It's not news that consumerism and throwaway culture produce a lot of trash. Just how much is hard to fathom. Disturbing yet vague information about humans' unconscionable waste surrounds us. A case has been made for "Plastiglomerate" — the masses of pollution formed in part from plastic garbage — to be considered a geological element. Some estimate that the Great Pacific garbage patch, the massive floating body of plastic debris and particles, is at least twice the size of Texas.
Judson Browning will attempt to give visual context and individual scale to this everyday wastefulness with an installation that opens this Friday, May 6. The 22-year-old Saint Michael's College senior collected every piece of his own food packaging for six months for his final thesis project. A studio art major, Browning produced the culminating exhibition "Six Months of Consumption," which will be on view at the McCarthy Art Gallery through May 15. If you've ever wondered what half a year of food-related trash looks like, this is your chance to find out.
"It's something that, ultimately, anybody can do," Browning said during a recent interview at his Sloane Art Center studio. "I don't have a problem with that. It's so simple."
Browning pointed to Colin Beavan, an author and blogger whose yearlong attempt to leave no environmental footprint resulted in a book and a 2009 documentary, both titled No Impact Man. New York artist Mary Mattingly, who recently delivered the Earth Week keynote talk at the University of Vermont, likewise engages with her own consumption. Among other environment-centric works, Mattingly is known for creating "manmade boulders" of her possessions, bound together with twine.
While the premise of Browning's project was simple, the logistics of keeping food packaging for half a year presented plenty of challenges. For the project's duration — from October 1, 2015, through March 31, he kept a log with variable levels of detail. Browning noticed that his eating habits were less inhibited during periods when his documentation was less exacting. He lost weight at the beginning of the project, he admitted, reasoning that "If I didn't eat it, I wouldn't have to document it."
As he finished each food item, Browning put the wrapper, box or can in a Ziploc bag, washing it when necessary to prevent rot and smell. He organized the bags by week and stored them at his townhouse apartment in eight plastic tubs — five 31-gallon and three 19-gallon ones — plus a few assorted boxes and bags for overflow.
When he shared food with others, he would sometimes take the packaging and sometimes leave it, attempting to approximate his personal proportion.
"I've definitely gotten some strange looks walking out of restaurants with my own trash," said Browning, who plans to stay in the Burlington area after graduation and continue making art.

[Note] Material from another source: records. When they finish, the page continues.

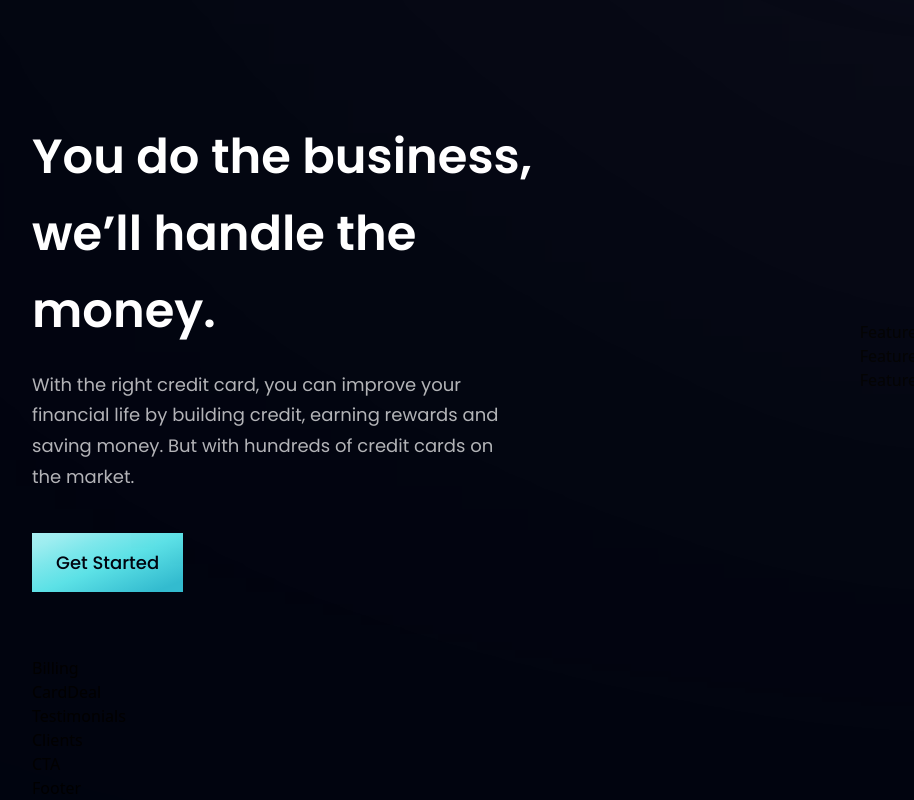
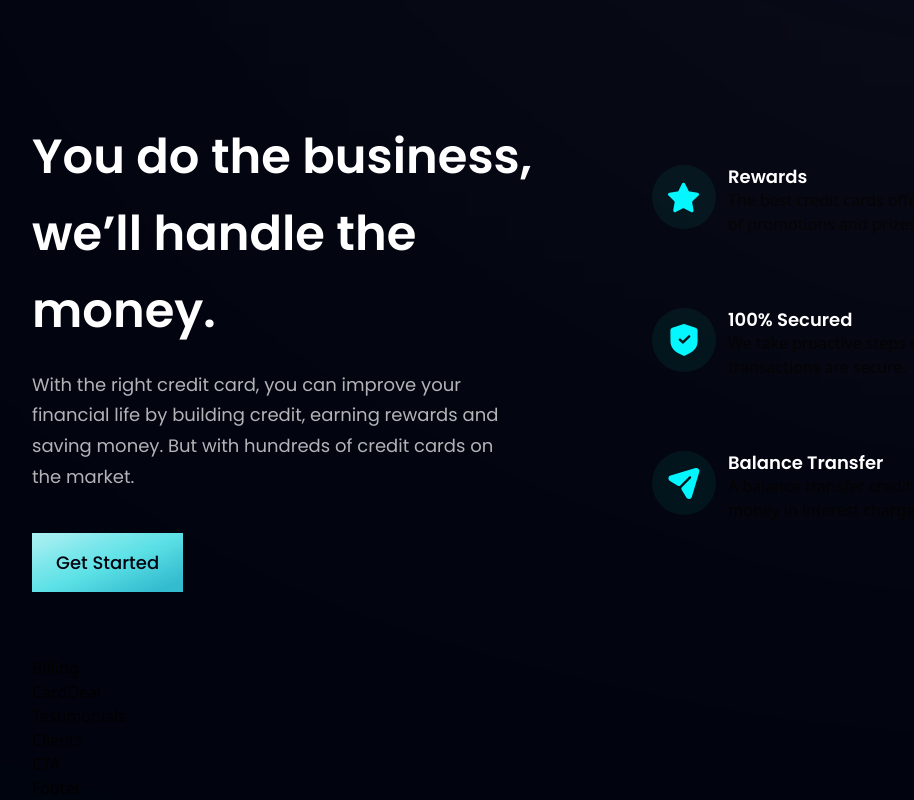
Before and after one commit to programmernizam/simple-react-projects, a React (Vite) app in the folder HooBank/: page / in a window 1280 px wide. Shown: the part 890-1690 px from the top of the page, without its empty margins (32-946 px from the left). Built offline with nearby package versions, Linux system fonts and the light colour scheme.

Commit message:
[Added] Featured Card Icons and Styles

```diff
--- a/HooBank/src/components/Business.jsx
+++ b/HooBank/src/components/Business.jsx
@@ -19,7 +19,7 @@ export default function Business() {
       </div>
       <div className={`${layout.sectionImg} flex-col`}>
         {features.map((feature, index) => (
-          <FeatureCard key={index} />
+          <FeatureCard key={index} feature={feature} index={index} />
         ))}
       </div>
     </section>
--- a/HooBank/src/components/FeatureCard.jsx
+++ b/HooBank/src/components/FeatureCard.jsx
@@ -1,5 +1,28 @@
-export default function FeatureCard() {
+import styles from "../style";
+export default function FeatureCard({ feature, index }) {
+  const { icon, title, content } = feature;
+
   return (
-    <div>FeatureCard</div>
-  )
+    <div
+      className={`flex flex-row p-6 rounded-[20px] ${
+        index !== feature.length - 1 ? "mb-6" : "mb-0"
+      } feature-card`}
+    >
+      <div
+        className={`w-[64px] h-[64px] rounded-full ${styles.flexCenter} bg-dimBlue`}
+      >
+        <img
+          src={icon}
+          alt="feature_icon"
+          className="w-[50%] h-[50%] object-contain"
+        />
+      </div>
+      <div className="flex-1 flex flex-col ml-3">
+        <h4 className="font-semibold font-poppins text-white text-[18px] leading-[23px]">
+          {title}
+        </h4>
+        <p>{content}</p>
+      </div>
+    </div>
+  );
 }
```
Also changed, not shown: HooBank/.eslintrc.cjs.
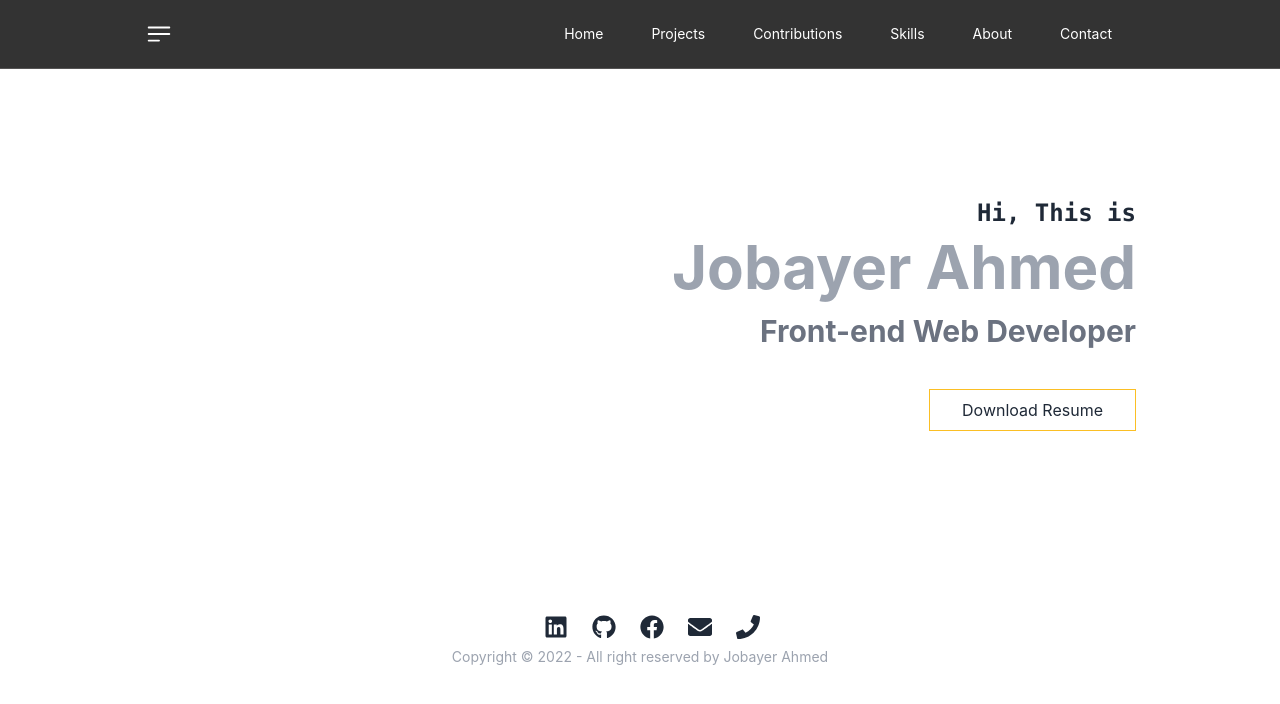
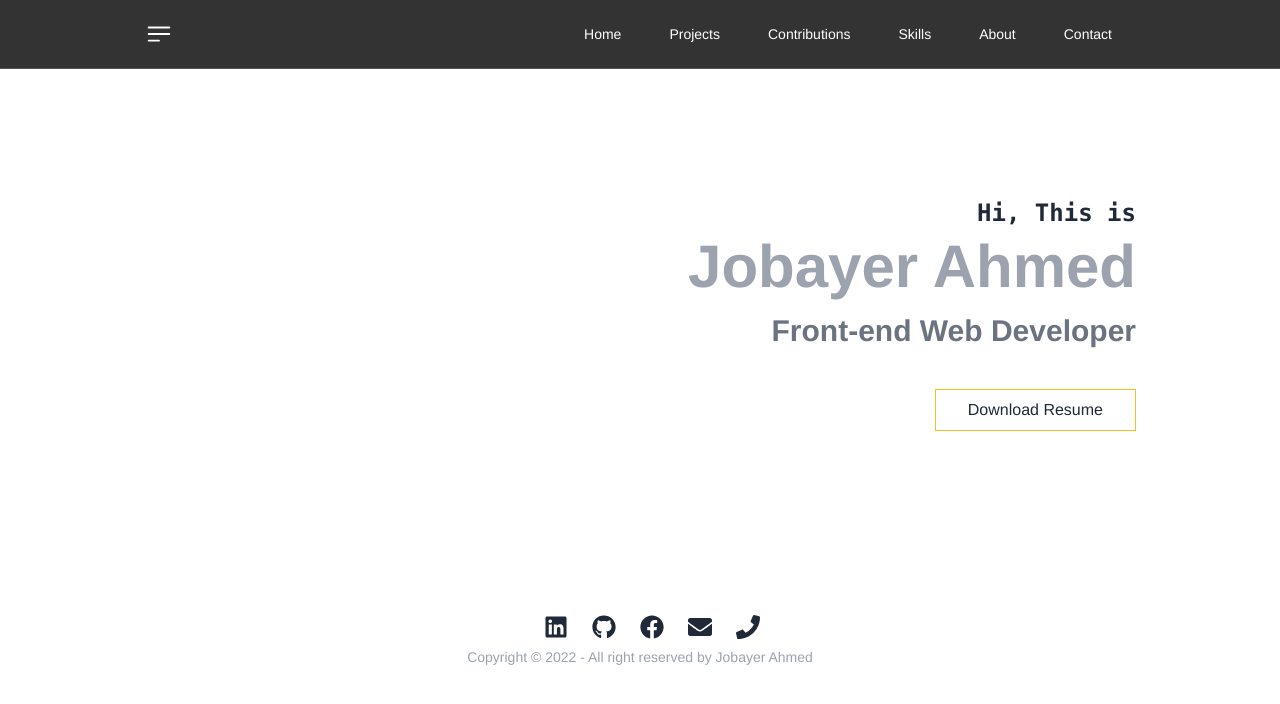
Before and after one commit to Jobayer109/My-portfolio, a React (Create React App) app: page / in a window 1280 px wide. Shown: the top 704 px of the page. Built offline with nearby package versions, Linux system fonts and the light colour scheme.

Commit message:
Font family issue resoled

```diff
--- a/src/index.css
+++ b/src/index.css
@@ -4,15 +4,13 @@
 
 body {
   margin: 0;
-  font-family: -apple-system, BlinkMacSystemFont, "Segoe UI", "Roboto", "Oxygen",
-    "Ubuntu", "Cantarell", "Fira Sans", "Droid Sans", "Helvetica Neue",
-    sans-serif;
+  font-family: "Fira Sans", "Ubuntu", "Cantarell", "Fira Sans", "Droid Sans",
+    "Helvetica Neue", sans-serif;
   -webkit-font-smoothing: antialiased;
   -moz-osx-font-smoothing: grayscale;
   overflow-x: hidden;
 }
 
 code {
-  font-family: source-code-pro, Menlo, Monaco, Consolas, "Courier New",
-    monospace;
+  font-family: "Courier New", monospace;
 }
```
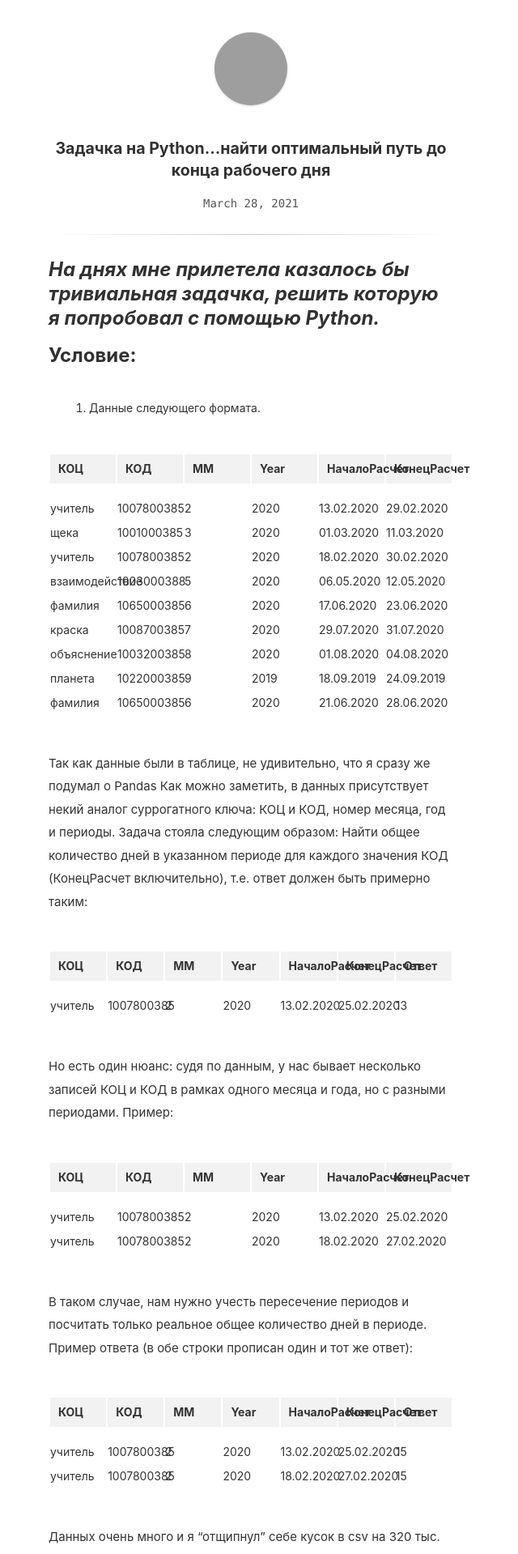
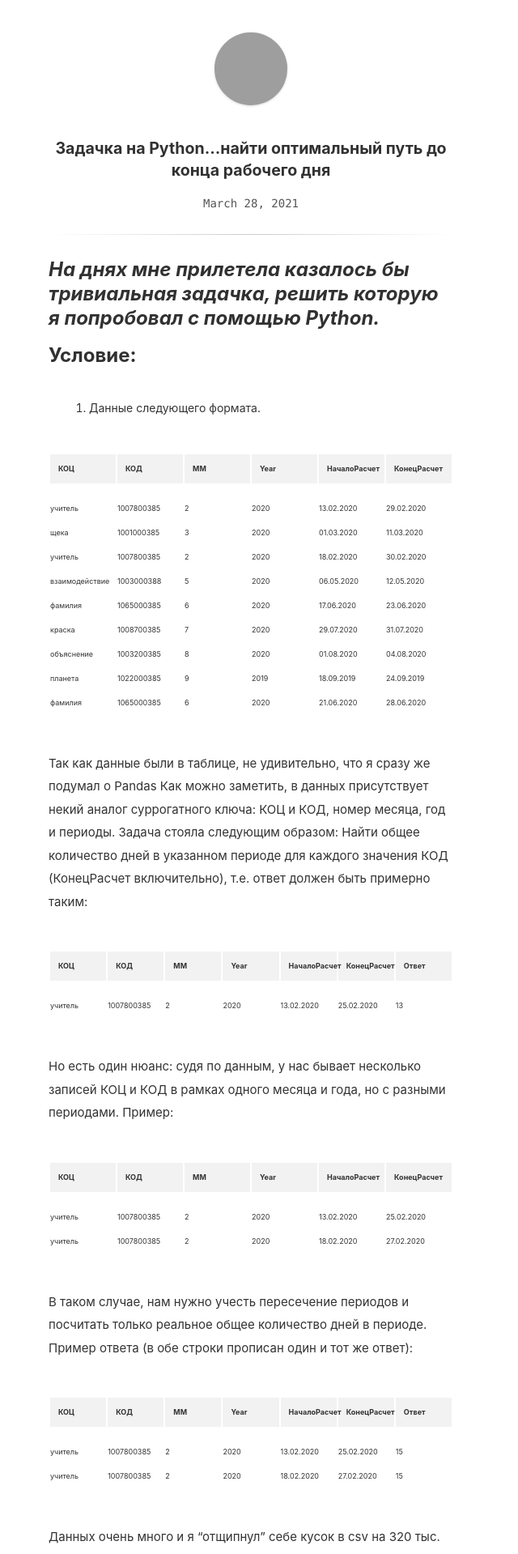
Before and after one commit to pernat/pernat.github.io, a Jekyll site: the page built from _posts/2021-03-28-python-task.markdown, in a window 1280 px wide. Shown: the top 1919 px of the page at 81% size, without its empty margins (330-970 px from the left). Built offline with Jekyll 4.4.1, drawn with Linux system fonts in a browser that asks for light colours; grey boxes are pictures that could not be loaded.

Commit message:
Add font-size to table

```diff
--- a/_sass/main.scss
+++ b/_sass/main.scss
@@ -208,6 +208,7 @@ table {
   width: 100%;
   table-layout: fixed;
   margin: 45px 0;
+  font-size: xx-small;
   thead {
     background: #f2f2f2;
   }
```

"It's very easy to come up with these ideas and very challenging to stick with it when facing the day-to-day grind of it," wrote Brian Collier, Browning's academic adviser, in an email. "The dedication to simply keeping every bit of food or drink packaging for six months is very impressive."
Browning faced an internal challenge, too: trepidation about publicly revealing his food consumption. "I'm really sharing a big part of my life," he said. "People judge other people based on eating habits."
As the collecting progressed, Browning incorporated a variety of elements into the project, including photography and viewer participation. He was photographed — nude — buried in trash. Some of these images will be included in the final installation. Browning's collected items will be hung on walls, piled on the floor and placed on pedestals in the gallery.
His final flourish: Viewers will need to wade through packaging to reach snacks at the opening reception on Friday. "I love the admission of complicity in generating waste while simultaneously bringing the audience to think about their own consumption," Collier wrote.
Not surprisingly, Browning's experiment raised his own consciousness. "It's become hard to throw away packaging," he said. He still opens every container with the utmost care, much to the chagrin of some of his friends, who consider the quirk to be neurotic. During the project's six months, Browning noted, he became accustomed to cleaning his trash, "having to care for it."
What will happen to his collection when the exhibition is over? Browning is still mulling his options, which include compacting the trash into one giant cube. "It feels really weird to just go and throw it all away," he said.
The original print version of this article was headlined "A Six-Month Collection of Food Containers Becomes a Trashy Exhibit"
Rachel is an arts staff writer at Seven Days. She writes from the intersections of art, visual culture and anthropology, and has contributed to The New Inquiry, The LA Review of Books and Artforum, among other publications.